In the last post of this series, I’ll demonstrate writing UI code as a set of interactions and share how this facilitates integrating Redux and Flow.
When I look at UI code, I want two things to be as obvious as possible:
What interactions are possible here (e.g., A, B& C).
If interaction A has happened, what changes did it make to the application state?
The clarity of these points is the key to the long and happy development of any UI application.
When my interactions were split between the actions.js and reducer.js modules, in order to read or write code, I was having to constantly switch back and forth between the two. Things were even worse if multiple reducers were involved. I realized that I should reorganize the code around the interactions, because either implementing a new or working on an existing one, I’m always working in the context of interaction, not action creators or reducers.
Based on this, I reorganized my folders into UI units, like this one:
|- components/ # representation
|- interactions/ # modules w/ interactions
|- selectors/ # data selectors
|--...|- state.js # state definition
|- actions.js # list of action creators
|- reducer.js # list of action handlers
|- index.js # container w/`connect`
The main idea here is to represent interactions as a modules.
The simplest possible case is when a synchronous action is dispatched and only one reducer should respond. For example, the interaction module below defines a behavior of modal dialog:
Notice the createReducer helper from Redux’s recipes. It makes it possible to have an exact mapping of a dispatched action from an action creator to the action handler in the reducer. It’ll be required for accurate flow typings.
Let’s say you requested to PATCH an entity and the server responded with 200 OK. At this point to respond on the single dispatch, you must apply 2 changes to the app state:
reset UI unit store (turn off spinner, reset form state, etc.)
All the changes in the app caused by the interaction are gathered in one place that’s easy to find, easy to reason about, and easy to change, move or remove. If a modal must be converted to inline element or a Google map must be removed: in each case, you’re dealing with files and folders dedicated to a given interaction instead of chunks of code scattered around disparate action and reducer modules.
When you’re working on google map interactions, you’re focused only on code related to the google map interactions. There aren’t any distractions from unrelated code.
One additional benefit here is the ability to accurately type Redux parts with Flow. Thanks to Atom, I can view Flow errors in the real-time in my editor. And thanks to Nuclide for superior Flow integration.
My goal in combining Redux & Flow was to prevent the following cases:
dispatching an illegal action to reducer [ example ]
setting an illegal property on the state object [ example ]
reading an illegal property from the state [ example ]
Here is the example app I’ll refer to during the rest of this post:
Here’s an example of the Flow warnings in action, when I refactor state property name from postId to id:
4. Typing action creators in representational components
Sadly, Flow can’t infer types of action creators defined in interaction modules.
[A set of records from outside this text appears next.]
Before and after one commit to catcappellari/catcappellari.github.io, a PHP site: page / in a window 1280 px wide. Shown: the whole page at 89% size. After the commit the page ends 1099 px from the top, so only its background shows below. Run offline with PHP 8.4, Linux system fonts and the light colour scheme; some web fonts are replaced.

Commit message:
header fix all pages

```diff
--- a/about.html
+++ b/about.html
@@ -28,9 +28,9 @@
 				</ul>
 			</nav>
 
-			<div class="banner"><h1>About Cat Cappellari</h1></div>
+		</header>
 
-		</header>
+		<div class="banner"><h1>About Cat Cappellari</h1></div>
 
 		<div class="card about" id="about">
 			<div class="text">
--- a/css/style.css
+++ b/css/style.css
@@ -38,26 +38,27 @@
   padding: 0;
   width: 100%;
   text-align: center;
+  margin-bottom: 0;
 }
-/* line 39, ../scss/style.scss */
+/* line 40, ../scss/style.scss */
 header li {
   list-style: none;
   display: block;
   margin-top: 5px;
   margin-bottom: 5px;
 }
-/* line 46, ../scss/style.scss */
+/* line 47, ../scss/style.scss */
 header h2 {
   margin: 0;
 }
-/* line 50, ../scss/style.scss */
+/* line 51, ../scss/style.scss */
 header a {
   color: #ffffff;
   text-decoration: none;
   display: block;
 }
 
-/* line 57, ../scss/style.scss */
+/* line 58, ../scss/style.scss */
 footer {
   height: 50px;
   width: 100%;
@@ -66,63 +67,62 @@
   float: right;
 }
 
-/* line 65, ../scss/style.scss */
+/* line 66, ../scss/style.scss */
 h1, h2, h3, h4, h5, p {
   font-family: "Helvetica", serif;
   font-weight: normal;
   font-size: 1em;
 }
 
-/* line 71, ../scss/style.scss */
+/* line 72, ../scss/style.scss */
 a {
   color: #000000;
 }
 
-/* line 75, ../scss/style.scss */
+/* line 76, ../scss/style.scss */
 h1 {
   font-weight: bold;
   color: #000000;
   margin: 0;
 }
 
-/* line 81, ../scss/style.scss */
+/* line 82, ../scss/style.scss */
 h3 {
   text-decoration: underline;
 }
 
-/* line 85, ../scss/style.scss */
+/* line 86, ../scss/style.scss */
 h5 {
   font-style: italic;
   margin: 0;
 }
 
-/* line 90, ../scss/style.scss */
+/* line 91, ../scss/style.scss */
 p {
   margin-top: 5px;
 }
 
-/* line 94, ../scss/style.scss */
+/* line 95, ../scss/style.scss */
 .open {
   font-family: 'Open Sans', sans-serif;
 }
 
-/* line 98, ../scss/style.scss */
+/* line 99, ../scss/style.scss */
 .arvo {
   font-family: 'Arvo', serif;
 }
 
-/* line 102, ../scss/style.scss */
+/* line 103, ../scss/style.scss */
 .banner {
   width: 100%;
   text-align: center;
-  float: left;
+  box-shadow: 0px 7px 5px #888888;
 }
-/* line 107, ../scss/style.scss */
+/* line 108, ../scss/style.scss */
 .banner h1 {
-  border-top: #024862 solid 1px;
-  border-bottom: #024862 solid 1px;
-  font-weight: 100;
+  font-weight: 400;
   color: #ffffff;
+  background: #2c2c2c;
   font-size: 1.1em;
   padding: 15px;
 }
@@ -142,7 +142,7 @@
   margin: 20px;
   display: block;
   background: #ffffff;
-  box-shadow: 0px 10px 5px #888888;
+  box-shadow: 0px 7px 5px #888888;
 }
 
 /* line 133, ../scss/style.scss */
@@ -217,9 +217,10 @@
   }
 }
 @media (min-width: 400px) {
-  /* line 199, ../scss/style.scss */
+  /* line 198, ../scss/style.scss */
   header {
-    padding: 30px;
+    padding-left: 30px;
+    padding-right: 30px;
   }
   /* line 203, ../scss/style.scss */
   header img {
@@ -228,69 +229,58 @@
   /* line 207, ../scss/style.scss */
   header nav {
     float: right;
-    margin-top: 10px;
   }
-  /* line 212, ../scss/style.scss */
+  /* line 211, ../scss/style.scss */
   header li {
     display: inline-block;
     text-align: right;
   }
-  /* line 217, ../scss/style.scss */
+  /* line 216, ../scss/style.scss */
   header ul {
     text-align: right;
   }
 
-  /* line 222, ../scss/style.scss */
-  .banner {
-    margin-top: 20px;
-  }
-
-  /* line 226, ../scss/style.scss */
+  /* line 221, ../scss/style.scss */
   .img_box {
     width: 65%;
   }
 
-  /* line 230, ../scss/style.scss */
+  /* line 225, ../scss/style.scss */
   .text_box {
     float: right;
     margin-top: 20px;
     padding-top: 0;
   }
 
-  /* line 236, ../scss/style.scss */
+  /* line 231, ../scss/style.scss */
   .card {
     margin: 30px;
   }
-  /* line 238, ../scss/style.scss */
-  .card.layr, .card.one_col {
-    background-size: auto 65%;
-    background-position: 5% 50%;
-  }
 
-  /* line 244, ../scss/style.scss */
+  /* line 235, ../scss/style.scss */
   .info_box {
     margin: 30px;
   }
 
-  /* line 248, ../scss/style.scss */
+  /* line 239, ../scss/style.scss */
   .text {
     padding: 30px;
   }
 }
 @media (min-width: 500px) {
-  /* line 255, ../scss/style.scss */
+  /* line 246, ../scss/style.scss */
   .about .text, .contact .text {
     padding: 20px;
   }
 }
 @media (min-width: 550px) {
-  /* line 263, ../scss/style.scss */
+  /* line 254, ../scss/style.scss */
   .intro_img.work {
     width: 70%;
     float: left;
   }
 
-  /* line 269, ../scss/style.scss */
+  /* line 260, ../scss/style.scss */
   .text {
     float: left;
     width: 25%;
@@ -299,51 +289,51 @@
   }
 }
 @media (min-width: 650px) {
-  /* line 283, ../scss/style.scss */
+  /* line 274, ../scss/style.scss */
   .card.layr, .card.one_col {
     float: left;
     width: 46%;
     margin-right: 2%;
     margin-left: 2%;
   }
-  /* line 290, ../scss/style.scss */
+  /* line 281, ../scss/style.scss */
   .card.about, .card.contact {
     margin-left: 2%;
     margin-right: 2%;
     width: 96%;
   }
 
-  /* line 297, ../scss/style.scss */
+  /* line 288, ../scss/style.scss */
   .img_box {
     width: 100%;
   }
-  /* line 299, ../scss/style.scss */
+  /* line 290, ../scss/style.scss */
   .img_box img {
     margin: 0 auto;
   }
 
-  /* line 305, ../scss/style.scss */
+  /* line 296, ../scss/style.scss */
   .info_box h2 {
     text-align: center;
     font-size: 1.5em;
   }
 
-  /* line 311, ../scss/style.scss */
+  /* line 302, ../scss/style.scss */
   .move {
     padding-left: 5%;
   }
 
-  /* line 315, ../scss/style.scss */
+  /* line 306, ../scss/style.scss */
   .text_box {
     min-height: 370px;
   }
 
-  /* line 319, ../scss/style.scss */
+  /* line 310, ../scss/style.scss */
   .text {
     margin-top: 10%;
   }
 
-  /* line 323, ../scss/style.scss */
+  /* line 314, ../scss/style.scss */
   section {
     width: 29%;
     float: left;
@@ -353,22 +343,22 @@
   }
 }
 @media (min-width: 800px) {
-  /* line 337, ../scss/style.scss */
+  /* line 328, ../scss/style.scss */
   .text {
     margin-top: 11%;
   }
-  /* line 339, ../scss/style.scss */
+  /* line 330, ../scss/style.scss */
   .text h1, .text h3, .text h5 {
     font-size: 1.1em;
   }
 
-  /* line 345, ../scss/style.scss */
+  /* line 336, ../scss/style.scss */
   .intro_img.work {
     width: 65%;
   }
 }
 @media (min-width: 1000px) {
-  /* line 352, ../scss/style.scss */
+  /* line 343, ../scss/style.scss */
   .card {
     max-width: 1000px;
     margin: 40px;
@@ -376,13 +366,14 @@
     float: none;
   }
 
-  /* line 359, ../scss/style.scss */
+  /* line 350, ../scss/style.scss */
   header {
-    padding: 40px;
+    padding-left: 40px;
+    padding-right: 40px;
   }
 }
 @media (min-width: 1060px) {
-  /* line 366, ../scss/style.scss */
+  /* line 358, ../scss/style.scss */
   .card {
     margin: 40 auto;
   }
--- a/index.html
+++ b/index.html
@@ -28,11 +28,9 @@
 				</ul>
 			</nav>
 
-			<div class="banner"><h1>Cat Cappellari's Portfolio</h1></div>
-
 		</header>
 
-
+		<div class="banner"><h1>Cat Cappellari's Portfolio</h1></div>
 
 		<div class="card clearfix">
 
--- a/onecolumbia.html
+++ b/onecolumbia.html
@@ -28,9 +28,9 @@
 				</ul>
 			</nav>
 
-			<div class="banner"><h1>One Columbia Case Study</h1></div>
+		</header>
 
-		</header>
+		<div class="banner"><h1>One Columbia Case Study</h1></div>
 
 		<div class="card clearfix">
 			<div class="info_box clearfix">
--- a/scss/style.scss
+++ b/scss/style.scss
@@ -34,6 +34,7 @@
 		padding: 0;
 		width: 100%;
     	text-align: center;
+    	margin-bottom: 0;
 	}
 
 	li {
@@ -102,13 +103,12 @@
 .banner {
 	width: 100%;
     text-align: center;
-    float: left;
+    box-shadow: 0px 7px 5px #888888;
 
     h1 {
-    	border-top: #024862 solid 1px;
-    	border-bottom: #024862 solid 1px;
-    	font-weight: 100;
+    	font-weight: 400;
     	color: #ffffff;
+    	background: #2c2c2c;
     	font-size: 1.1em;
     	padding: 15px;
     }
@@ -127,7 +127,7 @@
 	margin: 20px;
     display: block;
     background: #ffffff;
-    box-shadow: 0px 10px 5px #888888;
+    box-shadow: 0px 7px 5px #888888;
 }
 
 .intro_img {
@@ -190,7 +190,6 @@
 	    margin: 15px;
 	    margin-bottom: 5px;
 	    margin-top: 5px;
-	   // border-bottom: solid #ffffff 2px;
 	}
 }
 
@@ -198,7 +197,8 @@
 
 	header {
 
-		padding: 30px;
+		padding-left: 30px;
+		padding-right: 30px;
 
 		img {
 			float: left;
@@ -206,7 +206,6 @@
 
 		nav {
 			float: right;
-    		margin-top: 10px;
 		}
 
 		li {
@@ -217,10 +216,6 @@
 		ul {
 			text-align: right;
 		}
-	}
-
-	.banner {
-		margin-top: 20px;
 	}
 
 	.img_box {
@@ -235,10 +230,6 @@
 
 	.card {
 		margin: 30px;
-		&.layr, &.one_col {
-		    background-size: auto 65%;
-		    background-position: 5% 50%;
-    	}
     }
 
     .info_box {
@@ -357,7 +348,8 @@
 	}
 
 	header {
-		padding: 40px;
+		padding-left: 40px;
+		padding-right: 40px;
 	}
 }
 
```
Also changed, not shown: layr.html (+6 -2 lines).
It is also impossible to manually share an action creator type because function signatures are different once they’ve been bound to dispatch by Redux. So, we have to re-type action creators manually in our components.
There are some more limitations; see the README for details.
Thanks for reading this, more great stuff coming soon. Stay tuned!